Copy all lines containing the string "flex" from the records below.

**DATA TO PROCESS:**
—————

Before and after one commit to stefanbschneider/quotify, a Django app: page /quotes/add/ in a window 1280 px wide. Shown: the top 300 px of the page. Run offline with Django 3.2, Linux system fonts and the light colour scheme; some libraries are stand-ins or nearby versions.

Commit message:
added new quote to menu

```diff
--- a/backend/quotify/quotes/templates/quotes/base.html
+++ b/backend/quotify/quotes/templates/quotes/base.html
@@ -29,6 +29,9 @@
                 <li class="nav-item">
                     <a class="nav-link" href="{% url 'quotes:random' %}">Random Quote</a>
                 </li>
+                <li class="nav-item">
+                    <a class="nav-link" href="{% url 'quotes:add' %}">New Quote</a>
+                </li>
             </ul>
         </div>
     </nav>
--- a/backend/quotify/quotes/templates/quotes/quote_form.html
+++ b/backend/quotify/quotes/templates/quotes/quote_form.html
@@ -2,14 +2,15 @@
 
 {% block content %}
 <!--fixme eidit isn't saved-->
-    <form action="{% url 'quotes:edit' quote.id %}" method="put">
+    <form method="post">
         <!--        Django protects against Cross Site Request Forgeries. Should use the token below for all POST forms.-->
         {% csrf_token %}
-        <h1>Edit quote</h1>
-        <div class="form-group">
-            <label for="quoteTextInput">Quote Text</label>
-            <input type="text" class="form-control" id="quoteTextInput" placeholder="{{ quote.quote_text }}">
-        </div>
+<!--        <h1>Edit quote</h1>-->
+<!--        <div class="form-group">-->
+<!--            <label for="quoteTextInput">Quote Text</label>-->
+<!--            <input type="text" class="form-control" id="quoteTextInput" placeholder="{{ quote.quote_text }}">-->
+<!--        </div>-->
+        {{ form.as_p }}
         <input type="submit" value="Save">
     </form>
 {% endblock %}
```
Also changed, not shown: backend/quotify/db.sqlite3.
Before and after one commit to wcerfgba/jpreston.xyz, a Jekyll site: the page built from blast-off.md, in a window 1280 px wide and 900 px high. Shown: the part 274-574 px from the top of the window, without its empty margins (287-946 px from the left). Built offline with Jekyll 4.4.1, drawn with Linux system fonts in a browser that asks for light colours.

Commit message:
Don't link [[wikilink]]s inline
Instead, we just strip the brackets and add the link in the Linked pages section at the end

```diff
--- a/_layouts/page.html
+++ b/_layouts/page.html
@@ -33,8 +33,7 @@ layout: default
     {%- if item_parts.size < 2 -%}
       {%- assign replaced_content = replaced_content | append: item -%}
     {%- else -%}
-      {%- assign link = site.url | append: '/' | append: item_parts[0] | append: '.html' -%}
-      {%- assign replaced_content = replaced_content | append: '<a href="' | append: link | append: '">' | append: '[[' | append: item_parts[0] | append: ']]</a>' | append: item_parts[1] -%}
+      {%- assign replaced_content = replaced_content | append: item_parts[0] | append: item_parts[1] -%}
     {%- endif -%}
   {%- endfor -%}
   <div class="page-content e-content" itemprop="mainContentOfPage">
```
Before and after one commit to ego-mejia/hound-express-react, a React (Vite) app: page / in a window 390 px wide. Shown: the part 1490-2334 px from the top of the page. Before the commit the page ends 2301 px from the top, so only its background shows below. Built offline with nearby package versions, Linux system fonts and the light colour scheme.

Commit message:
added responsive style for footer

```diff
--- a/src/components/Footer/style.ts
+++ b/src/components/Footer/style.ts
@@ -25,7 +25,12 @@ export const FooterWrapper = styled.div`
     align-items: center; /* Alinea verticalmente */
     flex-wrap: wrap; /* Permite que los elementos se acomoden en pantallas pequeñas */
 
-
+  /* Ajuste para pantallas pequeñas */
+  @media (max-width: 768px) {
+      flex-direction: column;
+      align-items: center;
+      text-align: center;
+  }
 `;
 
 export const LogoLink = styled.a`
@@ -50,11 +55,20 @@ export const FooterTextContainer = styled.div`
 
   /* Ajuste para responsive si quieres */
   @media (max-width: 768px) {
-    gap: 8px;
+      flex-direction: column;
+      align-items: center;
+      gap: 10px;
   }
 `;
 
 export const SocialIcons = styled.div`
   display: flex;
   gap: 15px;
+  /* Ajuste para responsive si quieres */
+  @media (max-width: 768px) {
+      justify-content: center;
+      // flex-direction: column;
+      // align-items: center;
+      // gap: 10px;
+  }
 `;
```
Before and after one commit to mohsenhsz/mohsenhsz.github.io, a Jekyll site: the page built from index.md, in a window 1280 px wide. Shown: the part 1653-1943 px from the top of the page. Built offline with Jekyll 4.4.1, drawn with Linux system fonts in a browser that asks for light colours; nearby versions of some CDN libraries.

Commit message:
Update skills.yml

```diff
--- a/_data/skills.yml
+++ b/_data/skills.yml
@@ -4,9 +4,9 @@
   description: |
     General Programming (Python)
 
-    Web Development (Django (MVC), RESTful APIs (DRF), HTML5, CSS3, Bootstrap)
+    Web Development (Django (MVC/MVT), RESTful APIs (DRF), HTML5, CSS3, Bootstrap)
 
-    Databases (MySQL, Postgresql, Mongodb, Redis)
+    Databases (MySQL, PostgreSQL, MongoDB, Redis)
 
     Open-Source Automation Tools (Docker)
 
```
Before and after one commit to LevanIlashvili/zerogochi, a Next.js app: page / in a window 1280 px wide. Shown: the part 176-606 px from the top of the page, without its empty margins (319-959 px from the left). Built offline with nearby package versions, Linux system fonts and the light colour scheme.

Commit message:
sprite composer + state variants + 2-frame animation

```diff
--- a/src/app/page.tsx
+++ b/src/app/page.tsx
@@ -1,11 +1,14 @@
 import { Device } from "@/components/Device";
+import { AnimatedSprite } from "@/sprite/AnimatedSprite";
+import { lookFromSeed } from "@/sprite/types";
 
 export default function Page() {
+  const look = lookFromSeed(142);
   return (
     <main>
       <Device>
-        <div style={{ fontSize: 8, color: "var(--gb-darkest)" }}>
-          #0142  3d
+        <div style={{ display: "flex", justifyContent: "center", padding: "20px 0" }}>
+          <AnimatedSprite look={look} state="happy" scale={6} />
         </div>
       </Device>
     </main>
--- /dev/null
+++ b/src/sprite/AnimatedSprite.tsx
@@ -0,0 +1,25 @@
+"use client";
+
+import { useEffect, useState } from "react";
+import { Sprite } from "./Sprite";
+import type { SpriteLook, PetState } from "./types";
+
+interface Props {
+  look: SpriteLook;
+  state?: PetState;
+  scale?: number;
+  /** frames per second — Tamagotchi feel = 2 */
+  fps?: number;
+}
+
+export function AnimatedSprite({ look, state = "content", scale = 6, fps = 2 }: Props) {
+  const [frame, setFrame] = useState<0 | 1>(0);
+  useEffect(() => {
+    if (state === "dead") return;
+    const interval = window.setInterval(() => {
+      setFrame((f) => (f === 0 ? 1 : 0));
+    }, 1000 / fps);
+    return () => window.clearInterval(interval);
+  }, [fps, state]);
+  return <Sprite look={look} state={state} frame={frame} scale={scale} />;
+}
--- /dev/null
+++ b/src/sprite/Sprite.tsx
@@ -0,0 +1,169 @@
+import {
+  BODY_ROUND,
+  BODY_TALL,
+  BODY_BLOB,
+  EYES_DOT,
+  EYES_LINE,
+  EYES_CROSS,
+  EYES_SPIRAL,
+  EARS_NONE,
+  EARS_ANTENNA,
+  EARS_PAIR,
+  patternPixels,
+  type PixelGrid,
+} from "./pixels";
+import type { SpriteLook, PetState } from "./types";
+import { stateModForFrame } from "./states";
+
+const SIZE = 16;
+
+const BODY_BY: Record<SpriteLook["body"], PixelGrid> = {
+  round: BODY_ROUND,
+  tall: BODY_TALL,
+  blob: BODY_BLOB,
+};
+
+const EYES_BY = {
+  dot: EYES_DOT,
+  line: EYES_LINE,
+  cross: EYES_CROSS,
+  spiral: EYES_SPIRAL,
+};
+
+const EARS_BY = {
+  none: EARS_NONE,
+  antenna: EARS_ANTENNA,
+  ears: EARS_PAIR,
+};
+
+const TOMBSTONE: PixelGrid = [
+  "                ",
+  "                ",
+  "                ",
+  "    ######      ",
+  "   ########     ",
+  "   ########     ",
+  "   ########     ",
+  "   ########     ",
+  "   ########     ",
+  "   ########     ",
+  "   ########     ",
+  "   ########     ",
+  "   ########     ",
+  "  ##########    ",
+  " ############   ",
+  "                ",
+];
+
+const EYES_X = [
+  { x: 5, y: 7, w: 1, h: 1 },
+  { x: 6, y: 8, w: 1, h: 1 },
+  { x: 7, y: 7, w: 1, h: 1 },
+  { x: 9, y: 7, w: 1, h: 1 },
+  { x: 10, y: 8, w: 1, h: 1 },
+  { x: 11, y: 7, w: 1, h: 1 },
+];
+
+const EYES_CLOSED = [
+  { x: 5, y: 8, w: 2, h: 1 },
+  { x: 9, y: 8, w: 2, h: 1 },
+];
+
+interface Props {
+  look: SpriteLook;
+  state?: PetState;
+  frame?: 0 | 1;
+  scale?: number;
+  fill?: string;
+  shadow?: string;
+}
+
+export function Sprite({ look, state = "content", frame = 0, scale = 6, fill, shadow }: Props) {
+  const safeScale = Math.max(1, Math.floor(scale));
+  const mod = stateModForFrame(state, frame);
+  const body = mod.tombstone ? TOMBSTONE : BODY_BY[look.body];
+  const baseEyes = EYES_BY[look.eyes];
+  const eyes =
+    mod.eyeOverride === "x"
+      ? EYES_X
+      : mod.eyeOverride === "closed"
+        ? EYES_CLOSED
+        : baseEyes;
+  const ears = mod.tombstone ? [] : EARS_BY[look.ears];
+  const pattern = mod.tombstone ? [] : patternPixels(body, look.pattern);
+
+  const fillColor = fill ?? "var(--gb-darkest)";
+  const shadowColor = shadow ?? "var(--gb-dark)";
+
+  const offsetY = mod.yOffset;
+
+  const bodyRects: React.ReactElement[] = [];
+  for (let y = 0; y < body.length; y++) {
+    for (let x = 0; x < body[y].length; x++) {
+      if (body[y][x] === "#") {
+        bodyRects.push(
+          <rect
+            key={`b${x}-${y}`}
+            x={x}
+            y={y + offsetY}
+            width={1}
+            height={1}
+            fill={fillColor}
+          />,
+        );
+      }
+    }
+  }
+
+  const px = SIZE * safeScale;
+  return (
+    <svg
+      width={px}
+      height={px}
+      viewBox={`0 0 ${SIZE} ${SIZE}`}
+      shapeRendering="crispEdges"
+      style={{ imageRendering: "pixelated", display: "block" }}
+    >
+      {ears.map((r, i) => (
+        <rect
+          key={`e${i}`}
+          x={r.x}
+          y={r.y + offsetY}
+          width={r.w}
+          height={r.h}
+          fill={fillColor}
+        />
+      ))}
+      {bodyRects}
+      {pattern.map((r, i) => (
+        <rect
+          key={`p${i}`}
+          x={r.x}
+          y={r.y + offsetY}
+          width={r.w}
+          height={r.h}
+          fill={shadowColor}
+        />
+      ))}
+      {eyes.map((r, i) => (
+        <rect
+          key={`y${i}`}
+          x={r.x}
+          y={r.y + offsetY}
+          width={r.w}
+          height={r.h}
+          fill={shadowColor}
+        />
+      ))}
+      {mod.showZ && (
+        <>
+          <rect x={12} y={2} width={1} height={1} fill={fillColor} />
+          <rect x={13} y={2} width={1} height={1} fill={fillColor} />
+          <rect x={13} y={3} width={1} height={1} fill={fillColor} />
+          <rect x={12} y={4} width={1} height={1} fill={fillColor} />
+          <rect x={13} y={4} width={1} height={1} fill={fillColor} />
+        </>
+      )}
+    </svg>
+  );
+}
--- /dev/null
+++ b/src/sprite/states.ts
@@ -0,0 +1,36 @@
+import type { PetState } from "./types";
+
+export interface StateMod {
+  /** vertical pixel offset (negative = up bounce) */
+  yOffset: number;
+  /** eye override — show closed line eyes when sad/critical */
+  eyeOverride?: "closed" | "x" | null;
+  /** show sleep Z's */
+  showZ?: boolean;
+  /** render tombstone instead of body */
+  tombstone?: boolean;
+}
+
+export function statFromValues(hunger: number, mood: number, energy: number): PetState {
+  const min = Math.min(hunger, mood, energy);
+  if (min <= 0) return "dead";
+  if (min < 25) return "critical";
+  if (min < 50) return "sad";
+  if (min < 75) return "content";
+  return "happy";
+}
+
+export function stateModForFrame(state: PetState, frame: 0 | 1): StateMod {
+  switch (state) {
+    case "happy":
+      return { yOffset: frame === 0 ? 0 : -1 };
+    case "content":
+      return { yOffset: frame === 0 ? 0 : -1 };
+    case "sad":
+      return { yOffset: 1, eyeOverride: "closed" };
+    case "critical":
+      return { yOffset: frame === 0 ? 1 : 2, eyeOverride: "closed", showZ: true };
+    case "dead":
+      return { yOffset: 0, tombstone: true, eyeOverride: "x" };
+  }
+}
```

—————

**RESULT OF THE EXERCISE:**
     flex-wrap: wrap; /* Permite que los elementos se acomoden en pantallas pequeñas */
+      flex-direction: column;
+      flex-direction: column;
   display: flex;
+      // flex-direction: column;
+        <div style={{ display: "flex", justifyContent: "center", padding: "20px 0" }}>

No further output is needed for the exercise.